In all the images,messages, articles that were posted on the internet to honour the legacy of Nelson Mandela now that he has passed, one struck me, and I just finished reading it: a tribute by Jacques Derrida, written in 1986. At that time, Mandela had lived twenty years of his imprisonment, which was meant to be for life, and his future was yet uncertain. Derrida is to my view the philosopher who has up till now presented the profoundest understanding of time – of the interconnections of future and past, removing reflection from the center of the present towards which Heidegger had lead it in his attempt to capture the event of Western philosophical tradition. At the same time he has succeeded in questioning this notion of ‘the West’ as the locus of the articulation of universal human rights, of law as something universal.

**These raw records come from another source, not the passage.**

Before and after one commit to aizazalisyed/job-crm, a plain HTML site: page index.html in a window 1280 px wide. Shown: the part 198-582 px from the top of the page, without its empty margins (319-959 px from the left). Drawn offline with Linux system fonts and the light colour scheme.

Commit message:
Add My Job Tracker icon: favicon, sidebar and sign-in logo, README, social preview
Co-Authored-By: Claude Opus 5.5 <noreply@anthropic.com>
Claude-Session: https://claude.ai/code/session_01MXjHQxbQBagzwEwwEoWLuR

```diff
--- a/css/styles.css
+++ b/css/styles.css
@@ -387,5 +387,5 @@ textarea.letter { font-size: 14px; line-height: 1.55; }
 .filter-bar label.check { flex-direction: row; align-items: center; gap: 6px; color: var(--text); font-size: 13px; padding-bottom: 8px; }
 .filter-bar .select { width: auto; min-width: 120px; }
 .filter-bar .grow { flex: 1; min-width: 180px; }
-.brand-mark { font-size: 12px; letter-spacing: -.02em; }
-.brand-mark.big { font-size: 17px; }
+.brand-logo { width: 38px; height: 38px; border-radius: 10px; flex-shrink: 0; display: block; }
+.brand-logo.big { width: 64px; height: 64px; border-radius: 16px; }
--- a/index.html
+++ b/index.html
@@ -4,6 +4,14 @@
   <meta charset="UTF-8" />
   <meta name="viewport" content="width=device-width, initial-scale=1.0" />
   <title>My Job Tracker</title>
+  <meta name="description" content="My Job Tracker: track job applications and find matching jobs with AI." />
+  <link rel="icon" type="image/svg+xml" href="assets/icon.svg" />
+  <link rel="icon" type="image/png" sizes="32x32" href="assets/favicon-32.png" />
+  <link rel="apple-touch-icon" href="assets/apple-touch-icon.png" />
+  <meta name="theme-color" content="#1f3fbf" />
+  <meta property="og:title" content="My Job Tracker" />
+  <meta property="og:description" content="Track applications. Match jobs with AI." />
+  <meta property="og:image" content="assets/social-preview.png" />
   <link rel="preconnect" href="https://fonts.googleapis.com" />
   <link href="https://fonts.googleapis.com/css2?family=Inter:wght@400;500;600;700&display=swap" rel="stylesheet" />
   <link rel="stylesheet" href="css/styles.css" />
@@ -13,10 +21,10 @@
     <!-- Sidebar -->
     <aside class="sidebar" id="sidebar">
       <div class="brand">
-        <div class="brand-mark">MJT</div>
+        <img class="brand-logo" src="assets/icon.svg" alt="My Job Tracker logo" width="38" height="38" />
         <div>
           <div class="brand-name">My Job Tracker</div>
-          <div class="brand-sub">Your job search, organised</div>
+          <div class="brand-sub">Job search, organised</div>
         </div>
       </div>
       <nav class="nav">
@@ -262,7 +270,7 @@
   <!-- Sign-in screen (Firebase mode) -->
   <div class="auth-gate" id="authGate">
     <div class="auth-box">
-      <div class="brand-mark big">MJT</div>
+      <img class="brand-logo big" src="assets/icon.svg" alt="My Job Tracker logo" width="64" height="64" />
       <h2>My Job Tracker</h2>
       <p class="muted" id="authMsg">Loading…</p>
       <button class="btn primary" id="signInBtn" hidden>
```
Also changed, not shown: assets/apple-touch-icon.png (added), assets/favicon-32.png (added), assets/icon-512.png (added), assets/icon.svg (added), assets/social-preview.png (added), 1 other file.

It struck me as curious that Derrida, who, in his understanding of time re-interpreted Nietzsche’s notion of eternal return, somehow managed to write this profound farewell, or welcome (as these presuppose each other according to Derrida) to Mandela when the latter was still to live what many see as his greatest contribution to the world – helping the peaceful ending of the apartheid regime to become real. And that this investigation of the great ‘attorney/advocate’ floats to the surface almost ten years after the philosopher himself passed away or over. Its online accessible version on scribd had only a hundred views two months ago, and has a thousand at present. In it, Derrida provides a reading of the defense which Mandela gave to the court before his imprisonment, a text which, he states, re-institutes the law, i.e. justice, in front of those who represent ‘the law’, a law which had never been real since its institution. Of this text he asks: ‘Is it a testament? What has become of it in the past twenty years? What has history done, what will history do with it?’
A testament, Derrida writes, can be received as a memorizing of something lost forever, like, for example (and in this case) ‘the Christian West’, or as an invitation to join in the responsibility for the future.’ As the present was a situation of lawful unlawfulness, it would not have been proper (with regard to justice) to focus on that: justice demanded to remember the original inspiration of the law, which, at the moment Mandela gave testimony to it, became a call for a just future. Thus the past and the future concur. Here Derrida also asks the question whether this heritage of an original call for justice should be seen as bound to the history of ‘the West’ – a question which he does not answer. As for Mandela, his inspiration, according to his own text, springs from ‘admiration of the law’, as he learned it in its modern Western version. This admiration is again inspired and transformed by another admiration, that of the African past, about which young Mandela heard the elders speak. They spoke of ‘a classless society [in which] the land, then the means of production, belonged to the tribe. There were no rich or poor, and there was no exploitation of man by man.’ This latter admiration, Mandela admits, has joined with his reading of Marxist literature, to install in him the idea of what Derrida calls ‘revolutionary democracy’ – the idea of a democracy which does not legalize oppression of one group over another, but which has abandoned class and privilege.
Mandela spoke in his defense, over against the law which had ‘outlawed’ him, and thus asking for the law to be instituted finally. He did this out of admiration, admiration for the law, be it in the form of its formal articulation in the West, or of its seminal prefiguration in the African past, the past of the continent where those from whom all humans are said to originate lived. This past is said to have left behind ‘seeds’ – and what is a seed other than a testament – a testimony – laying itself bare to give fruit to what has been protected and kept in its inside from the past. Derrida plays, finally, with the double face of the genitive, as he does more often, referring to ‘the admiration of Mandela’: when we admire Mandela, which Derrida thinks is inescapable, we admire the reflection, in Mandela, of that which was admired by him: the law.
Derrida leaves his readers with a question, a question from the past (1986), which is still to be asked, also by us who worry about WhaM (What happens after Mandela) – not only in South Africa, but around the world. ‘Who is Nelson Mandela? We will never stop admiring him, him and his admiration. But we do not yet know whom to admire in him, the one who, in the past, will have been the captive of his admiration or the one who, in a future anterior, will always have been free (the freest man in the world, let us not say that lightly) for having had the patience of his admiration and having known, passionately, what he had to admire.’ The question, of course, has a rhetorical ring to it: it would help those who are left behind by this great man who passed, us, if we understood that he reflected what he had to admire, and which we can admire in him too.
Nelson Mandela just passed, and lived from 1915 untill 2013.
Jacques Derrida lived from 1930 untill 2004, and should be considered to be one of the most influential African philosophers, i.e. if we define one’s Africanness by the place of one’s birth.
I cited from Derrida’s article ‘The Laws of Reflection: Nelson Mandela, in Admiration’, which can be accessed here: http://pt.scribd.com/doc/150607697/Jacques-Derrida-Pour-Nelson-Mandela
In so doing, I cited also from the text of Mandela’s defense from 1964. This text is readable in its entirety here.